From NPR News, this is NEWS & NOTES. I'm Farai Chideya.

Melodramatic, theatrical and over the edge - a new Broadway play? Well, it's in New York City, but no. That's actually how pundits are summing up the 61st United Nations General Assembly debate. With President George W. Bush talking tough on terrorism and Venezuelan President Hugo Chavez calling Bush the devil there's plenty to talk about.

So we're joined now by two guests. Phyllis Bennis is a fellow at the Institute for Policy Studies and author of a recent book titled Challenging Empire: How People, Governments and the UN Defy U.S. Power. She's in our Washington, D.C. headquarters.

Phyllis, good to have you back.

Ms. PHYLLIS BENNIS (Fellow, Institute for Policy Studies): Good to be with you.

CHIDEYA: And on the phone from New Haven, Connecticut, is Paul Kennedy, professor of international history at Yale University. Professor Kennedy's latest book is titled The Parliament of Man: The Past, Present and Future of the United Nations.

Good to have you on the program as well.

Professor PAUL KENNEDY (Professor of International History, Yale University): It's good to be on the program.

CHIDEYA: So let's kind of break it down. A hundred ninety two nations, their leaders all gathered for what one major newspaper called a troubling display. Phyllis, is the U.N. effective in international affairs anymore?

Ms. BENNIS: Yes and no. It's effective when the major powers allow it to be effective. It depends a lot on how you define effective. If you define it the way George Bush defines it or John Bolton, the U.S. ambassador to the United Nations, effectiveness is defined as following the U.S. lead and endorsing U.S. wars. When the U.N. does that, in my view, no it is not effective. When it stands up to those efforts, as it did in 2003 in the effort to justify the war in Iraq, I think the U.N. is very effective.

Beyond the very high publicity security aspects, though, there's the question of what the U.N. does on issues of development, on issues of wiping out communicable diseases, childhood education, clean water, economic development, the whole range of issues that we in the U.S. hear very little about. In those ways, the U.N. is much more consistently effective.

It's not perfect.

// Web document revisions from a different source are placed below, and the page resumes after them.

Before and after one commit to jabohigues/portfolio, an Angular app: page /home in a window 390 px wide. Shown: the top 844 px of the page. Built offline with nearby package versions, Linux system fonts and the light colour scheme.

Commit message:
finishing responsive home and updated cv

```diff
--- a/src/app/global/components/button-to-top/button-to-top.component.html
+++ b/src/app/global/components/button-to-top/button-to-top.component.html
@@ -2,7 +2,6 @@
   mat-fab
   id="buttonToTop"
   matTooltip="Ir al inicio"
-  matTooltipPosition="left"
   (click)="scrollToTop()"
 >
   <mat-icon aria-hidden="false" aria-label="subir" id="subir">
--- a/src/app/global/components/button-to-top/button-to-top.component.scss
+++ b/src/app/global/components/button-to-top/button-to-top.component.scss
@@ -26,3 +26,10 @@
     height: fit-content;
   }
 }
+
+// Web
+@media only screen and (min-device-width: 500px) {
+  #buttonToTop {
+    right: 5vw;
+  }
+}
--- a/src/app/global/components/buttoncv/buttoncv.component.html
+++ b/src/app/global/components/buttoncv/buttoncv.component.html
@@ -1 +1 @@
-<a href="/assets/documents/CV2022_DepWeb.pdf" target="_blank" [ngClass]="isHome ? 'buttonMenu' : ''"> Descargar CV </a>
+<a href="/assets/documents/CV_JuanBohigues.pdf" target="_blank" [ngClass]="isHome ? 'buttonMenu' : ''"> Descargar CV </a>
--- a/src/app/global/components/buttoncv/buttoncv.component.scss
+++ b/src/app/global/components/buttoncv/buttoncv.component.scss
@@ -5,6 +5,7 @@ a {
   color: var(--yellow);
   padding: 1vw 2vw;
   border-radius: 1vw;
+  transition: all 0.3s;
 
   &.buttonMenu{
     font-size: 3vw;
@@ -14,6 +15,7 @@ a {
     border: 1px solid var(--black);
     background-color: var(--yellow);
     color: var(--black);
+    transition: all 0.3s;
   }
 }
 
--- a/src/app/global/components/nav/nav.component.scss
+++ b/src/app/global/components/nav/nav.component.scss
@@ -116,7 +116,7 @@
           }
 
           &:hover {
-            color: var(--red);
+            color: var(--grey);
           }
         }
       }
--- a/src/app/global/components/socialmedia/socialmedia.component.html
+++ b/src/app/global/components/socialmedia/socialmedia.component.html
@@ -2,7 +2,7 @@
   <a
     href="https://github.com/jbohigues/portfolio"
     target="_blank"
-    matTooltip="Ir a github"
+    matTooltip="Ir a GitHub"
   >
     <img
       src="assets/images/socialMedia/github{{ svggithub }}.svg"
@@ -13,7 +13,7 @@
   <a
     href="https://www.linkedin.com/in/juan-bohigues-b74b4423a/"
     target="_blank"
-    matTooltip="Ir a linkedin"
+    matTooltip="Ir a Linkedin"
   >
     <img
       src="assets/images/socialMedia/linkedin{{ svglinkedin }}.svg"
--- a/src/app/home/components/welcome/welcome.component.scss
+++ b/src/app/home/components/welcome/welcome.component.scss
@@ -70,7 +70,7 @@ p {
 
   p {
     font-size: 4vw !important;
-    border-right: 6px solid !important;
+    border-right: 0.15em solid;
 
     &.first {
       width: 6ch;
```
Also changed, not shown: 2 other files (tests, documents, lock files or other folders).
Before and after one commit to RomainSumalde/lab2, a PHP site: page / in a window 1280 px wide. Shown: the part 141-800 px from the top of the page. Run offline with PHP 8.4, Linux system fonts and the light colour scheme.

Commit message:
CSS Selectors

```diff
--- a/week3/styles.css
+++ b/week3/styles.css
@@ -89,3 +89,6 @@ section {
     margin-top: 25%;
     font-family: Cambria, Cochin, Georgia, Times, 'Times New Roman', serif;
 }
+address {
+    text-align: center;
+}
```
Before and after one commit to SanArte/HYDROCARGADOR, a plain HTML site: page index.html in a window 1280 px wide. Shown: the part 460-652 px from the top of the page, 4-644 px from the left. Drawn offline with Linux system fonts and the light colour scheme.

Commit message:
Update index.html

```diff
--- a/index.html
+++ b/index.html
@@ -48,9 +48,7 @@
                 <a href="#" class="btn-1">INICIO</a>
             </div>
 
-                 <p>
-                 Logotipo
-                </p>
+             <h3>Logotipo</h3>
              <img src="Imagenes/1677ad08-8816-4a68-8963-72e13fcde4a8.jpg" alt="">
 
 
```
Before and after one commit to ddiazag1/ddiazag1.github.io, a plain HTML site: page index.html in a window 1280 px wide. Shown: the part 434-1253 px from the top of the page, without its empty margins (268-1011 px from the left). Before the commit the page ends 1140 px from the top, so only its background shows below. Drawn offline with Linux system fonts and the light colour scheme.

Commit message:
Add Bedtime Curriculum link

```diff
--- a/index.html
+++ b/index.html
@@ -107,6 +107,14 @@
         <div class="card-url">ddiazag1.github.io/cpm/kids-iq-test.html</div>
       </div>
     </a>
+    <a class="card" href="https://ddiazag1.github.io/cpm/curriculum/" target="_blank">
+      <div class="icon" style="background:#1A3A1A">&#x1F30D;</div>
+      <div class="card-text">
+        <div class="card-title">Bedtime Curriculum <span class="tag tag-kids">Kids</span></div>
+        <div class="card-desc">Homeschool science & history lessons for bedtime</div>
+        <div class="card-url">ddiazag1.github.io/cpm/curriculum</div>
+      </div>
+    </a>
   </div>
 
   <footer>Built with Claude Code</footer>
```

It needs lots of changing, not least to be more democratic and more transparent. But it does a lot better on those issues than it does on issues of peace and security where the heavy hand of the United States, through the veto in the Security Council and in other ways, comes to bear on what the United Nations can and cannot do.

CHIDEYA: Paul, do you agree with Phyllis? And let me just throw something else out there. China, from what I understand, is the blocker in really addressing the issue of Darfur. So the U.S. is not the only country that has strong veto power. So is this really a fair playing field? Is the U.N. a playing field that can really address the issues of all nations?

Prof. KENNEDY: No. It never was a fair playing field. That was determined by those who drafted the charter at the beginning and therefore, you know, we ought to take not too seriously the dramatic events and histrionics in the pulpit of last week. Where the decision making will be on things like Darfur, North Korea, Iran, et cetera, is going to be in the Security Council, and there indeed are five large 1945 victor powers who have the veto; not just the U.S. but also China, Russia, Great Britain and France.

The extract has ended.